Over the past year or so, you’ve probably had conversations with friends, family, and coworkers about the rise of generative AI capable of making convincing text and imagery—but perhaps also about the hype and fear swirling around the technology. A poll out this week finds that worry over harmful effects of AI is outpacing the wow of helpful AI.
A majority of Americans say their concern about artificial intelligence in daily life outweighs their excitement about it, according to a Pew Research Center survey of more than 11,000 US adults. The results come at a time when a growing number of people are paying attention to news about AI in their daily lives. Pew has run this survey twice before and reports that the number of people more concerned than excited about AI jumped from 37 percent in 2021 to 52 percent this month.

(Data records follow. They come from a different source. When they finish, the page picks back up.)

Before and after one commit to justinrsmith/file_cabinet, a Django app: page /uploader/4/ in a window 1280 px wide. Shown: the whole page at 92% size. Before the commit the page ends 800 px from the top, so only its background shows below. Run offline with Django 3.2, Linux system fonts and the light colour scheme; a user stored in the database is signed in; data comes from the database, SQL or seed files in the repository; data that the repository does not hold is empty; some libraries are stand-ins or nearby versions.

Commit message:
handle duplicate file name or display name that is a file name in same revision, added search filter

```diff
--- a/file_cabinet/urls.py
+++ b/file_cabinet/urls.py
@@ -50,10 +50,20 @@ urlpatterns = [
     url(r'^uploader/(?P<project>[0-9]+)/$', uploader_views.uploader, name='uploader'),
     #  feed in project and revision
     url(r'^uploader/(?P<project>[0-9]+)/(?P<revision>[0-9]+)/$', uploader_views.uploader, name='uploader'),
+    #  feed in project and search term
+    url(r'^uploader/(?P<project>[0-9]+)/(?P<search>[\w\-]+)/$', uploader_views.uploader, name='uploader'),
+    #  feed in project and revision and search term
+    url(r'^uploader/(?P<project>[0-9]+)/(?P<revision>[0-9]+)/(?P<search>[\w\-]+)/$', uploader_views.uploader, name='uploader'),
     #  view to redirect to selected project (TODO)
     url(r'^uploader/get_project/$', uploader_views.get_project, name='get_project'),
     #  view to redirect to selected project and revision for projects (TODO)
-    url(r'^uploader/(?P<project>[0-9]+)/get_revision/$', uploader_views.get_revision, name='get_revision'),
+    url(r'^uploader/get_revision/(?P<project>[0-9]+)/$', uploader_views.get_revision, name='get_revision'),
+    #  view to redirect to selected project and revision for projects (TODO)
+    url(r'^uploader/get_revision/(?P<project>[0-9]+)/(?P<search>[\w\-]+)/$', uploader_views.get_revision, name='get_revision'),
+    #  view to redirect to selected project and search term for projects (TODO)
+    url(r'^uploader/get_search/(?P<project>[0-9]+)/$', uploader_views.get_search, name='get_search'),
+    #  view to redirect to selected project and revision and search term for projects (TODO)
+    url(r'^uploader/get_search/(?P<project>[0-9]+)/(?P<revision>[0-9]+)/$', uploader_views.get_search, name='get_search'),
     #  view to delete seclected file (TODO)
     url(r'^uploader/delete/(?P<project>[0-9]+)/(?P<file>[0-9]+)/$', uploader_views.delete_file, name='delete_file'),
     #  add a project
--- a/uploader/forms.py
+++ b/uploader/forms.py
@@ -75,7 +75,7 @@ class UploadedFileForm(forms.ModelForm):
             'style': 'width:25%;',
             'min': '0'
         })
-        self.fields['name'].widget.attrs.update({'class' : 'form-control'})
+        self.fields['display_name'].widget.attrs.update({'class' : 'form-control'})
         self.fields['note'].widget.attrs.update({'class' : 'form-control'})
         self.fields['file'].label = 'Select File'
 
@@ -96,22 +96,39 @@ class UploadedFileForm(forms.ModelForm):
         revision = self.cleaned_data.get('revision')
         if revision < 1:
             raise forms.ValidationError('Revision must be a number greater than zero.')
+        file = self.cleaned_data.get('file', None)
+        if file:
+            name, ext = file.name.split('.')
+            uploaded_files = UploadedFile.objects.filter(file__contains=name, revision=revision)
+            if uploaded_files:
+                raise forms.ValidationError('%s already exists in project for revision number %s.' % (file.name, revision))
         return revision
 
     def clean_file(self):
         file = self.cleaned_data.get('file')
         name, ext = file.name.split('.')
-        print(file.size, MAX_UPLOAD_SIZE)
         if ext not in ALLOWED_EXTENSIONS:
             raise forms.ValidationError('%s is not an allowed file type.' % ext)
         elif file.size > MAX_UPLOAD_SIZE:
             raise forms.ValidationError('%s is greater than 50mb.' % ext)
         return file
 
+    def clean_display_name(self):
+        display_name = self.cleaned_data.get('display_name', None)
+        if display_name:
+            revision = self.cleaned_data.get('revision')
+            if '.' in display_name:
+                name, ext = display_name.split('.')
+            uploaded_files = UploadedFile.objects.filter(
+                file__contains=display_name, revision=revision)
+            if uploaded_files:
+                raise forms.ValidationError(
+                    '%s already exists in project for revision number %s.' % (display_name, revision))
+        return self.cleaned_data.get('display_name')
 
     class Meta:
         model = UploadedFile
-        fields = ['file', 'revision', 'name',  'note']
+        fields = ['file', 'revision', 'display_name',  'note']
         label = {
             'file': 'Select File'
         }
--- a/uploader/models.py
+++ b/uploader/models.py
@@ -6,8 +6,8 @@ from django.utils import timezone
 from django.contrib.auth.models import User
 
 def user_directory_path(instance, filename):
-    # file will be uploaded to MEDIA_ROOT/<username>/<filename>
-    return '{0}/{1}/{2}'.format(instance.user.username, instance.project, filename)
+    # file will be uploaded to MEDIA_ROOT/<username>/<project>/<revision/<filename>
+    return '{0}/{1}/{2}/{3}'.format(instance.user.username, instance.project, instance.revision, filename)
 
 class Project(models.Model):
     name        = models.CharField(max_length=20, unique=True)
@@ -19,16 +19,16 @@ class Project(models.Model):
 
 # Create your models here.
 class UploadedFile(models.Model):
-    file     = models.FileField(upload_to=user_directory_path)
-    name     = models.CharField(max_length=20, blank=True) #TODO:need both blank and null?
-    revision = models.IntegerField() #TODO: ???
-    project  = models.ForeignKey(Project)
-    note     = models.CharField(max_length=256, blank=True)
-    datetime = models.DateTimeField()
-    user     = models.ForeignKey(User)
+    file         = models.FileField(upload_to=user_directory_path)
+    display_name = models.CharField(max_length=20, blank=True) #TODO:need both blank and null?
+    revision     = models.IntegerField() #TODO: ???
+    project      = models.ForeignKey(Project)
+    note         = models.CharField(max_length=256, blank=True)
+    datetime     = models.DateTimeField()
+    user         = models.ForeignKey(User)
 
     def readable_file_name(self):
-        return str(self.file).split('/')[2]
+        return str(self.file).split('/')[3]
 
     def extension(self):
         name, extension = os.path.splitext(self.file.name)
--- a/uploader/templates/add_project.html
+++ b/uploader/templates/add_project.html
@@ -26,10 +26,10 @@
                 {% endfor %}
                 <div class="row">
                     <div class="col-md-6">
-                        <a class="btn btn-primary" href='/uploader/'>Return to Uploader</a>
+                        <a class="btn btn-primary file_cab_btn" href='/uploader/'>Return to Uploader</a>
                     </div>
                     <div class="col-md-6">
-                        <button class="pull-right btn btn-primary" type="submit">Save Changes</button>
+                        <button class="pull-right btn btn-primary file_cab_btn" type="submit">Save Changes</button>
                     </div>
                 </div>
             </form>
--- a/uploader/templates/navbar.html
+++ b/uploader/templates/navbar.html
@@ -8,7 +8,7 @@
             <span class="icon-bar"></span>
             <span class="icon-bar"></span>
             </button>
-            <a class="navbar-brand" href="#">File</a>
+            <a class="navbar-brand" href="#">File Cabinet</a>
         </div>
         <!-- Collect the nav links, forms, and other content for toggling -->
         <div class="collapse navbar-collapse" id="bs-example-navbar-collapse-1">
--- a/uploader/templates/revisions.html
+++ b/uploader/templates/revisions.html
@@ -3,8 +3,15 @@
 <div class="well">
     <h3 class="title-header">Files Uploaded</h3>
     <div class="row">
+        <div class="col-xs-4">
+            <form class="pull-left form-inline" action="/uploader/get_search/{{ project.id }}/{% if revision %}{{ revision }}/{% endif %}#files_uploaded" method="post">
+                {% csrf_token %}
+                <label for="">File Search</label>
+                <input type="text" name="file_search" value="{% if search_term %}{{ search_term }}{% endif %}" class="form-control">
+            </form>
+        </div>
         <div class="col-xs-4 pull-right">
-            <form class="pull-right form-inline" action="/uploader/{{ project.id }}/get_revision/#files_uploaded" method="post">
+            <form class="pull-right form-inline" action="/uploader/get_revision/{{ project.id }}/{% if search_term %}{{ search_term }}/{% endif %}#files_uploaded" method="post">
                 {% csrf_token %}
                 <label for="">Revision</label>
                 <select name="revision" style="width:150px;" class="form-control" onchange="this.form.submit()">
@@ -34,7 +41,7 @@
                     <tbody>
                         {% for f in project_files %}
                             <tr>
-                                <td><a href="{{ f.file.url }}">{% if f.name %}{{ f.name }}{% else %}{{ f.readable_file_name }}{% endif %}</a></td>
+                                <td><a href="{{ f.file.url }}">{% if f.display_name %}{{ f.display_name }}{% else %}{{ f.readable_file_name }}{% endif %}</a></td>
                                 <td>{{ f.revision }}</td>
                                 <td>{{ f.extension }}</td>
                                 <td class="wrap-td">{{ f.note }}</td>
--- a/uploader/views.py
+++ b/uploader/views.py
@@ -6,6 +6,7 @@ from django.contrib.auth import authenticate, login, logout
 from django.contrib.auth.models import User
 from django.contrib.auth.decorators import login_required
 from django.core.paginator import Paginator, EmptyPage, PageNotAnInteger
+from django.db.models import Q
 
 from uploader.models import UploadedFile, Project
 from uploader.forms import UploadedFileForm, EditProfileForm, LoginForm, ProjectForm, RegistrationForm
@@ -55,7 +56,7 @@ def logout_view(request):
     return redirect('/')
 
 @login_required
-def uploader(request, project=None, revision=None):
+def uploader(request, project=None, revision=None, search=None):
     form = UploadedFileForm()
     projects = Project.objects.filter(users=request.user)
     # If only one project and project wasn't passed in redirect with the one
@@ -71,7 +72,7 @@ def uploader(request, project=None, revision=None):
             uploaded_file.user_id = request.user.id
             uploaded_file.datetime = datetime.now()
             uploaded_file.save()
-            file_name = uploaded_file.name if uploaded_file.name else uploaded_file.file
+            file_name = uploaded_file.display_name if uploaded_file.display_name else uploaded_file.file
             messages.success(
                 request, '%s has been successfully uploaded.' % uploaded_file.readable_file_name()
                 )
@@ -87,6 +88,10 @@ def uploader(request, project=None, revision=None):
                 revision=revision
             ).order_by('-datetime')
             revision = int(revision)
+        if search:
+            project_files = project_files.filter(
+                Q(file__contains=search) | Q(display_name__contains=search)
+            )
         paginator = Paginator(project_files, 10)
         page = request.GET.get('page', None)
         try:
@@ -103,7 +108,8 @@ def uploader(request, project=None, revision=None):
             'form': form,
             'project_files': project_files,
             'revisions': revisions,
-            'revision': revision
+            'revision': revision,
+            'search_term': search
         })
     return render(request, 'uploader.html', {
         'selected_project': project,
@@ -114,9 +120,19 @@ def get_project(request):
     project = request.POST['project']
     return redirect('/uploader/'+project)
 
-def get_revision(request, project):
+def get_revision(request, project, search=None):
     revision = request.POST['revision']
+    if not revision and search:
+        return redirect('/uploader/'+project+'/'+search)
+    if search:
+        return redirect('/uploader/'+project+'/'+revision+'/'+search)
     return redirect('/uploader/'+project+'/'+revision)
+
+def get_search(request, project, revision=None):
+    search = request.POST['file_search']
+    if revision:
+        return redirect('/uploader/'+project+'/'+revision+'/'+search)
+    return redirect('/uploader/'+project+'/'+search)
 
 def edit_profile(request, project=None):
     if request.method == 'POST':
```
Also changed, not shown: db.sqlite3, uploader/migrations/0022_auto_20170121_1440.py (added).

The balance of concern and excitement people reported varied between different use cases for AI.
When asked how they felt about the police using AI for public safety, roughly half of respondents said they weren’t sure, with the rest evenly split between saying the technology would help or hurt. Many more people believed that AI would help doctors to provide quality care to patients, but it’s likely people would have different feelings about some specific applications of medical AI. Many would probably feel uncomfortable with a triaging algorithm making life-or-death decisions about who receives what treatment.
Pew found the largest swing towards concern about hurtful AI when asking what impact the technology would have on the ability to keep their information private. That fits with how US activists, policy experts, and researchers who want to protect civil rights and hold businesses and governments using AI accountable often call for comprehensive data privacy protections. So far, Congress is yet to pass a privacy and data protection law.
One impact of AI on daily life the survey didn’t ask about is the technology’s potential to help or hurt discrimination. Years of evidence show that AI systems can reinforce or amplify racism, sexism, or discrimination against the poor and people who identify as queer. But AI can also detect bias and prevent discrimination. Sennay Ghebreab, director of an AI lab at the University of Amsterdam, told me last year, “I’ve been working on this topic for a decade, and although it can be harmful to people, AI presents an opportunity to uncover hidden biases in society.”
Pew’s findings raise the question of how people not working on AI themselves can retain any feeling of autonomy as the technology becomes more visible and powerful. I was struck by remarks earlier this month by former US secretary of state Condoleeza Rice, who at a recent Stanford event on AI described meeting a group of students visiting from Latin America who told her that AI feels like something that’s happening to them rather than technology they’re playing a role in shaping.
That feeling, Rice said, may be more pronounced for people outside China, Europe, and the US. But plenty of people in those countries feel they don’t have enough agency in their own lives. And even people active in the fight against AI that enables human rights abuses can feel helpless or lose hope.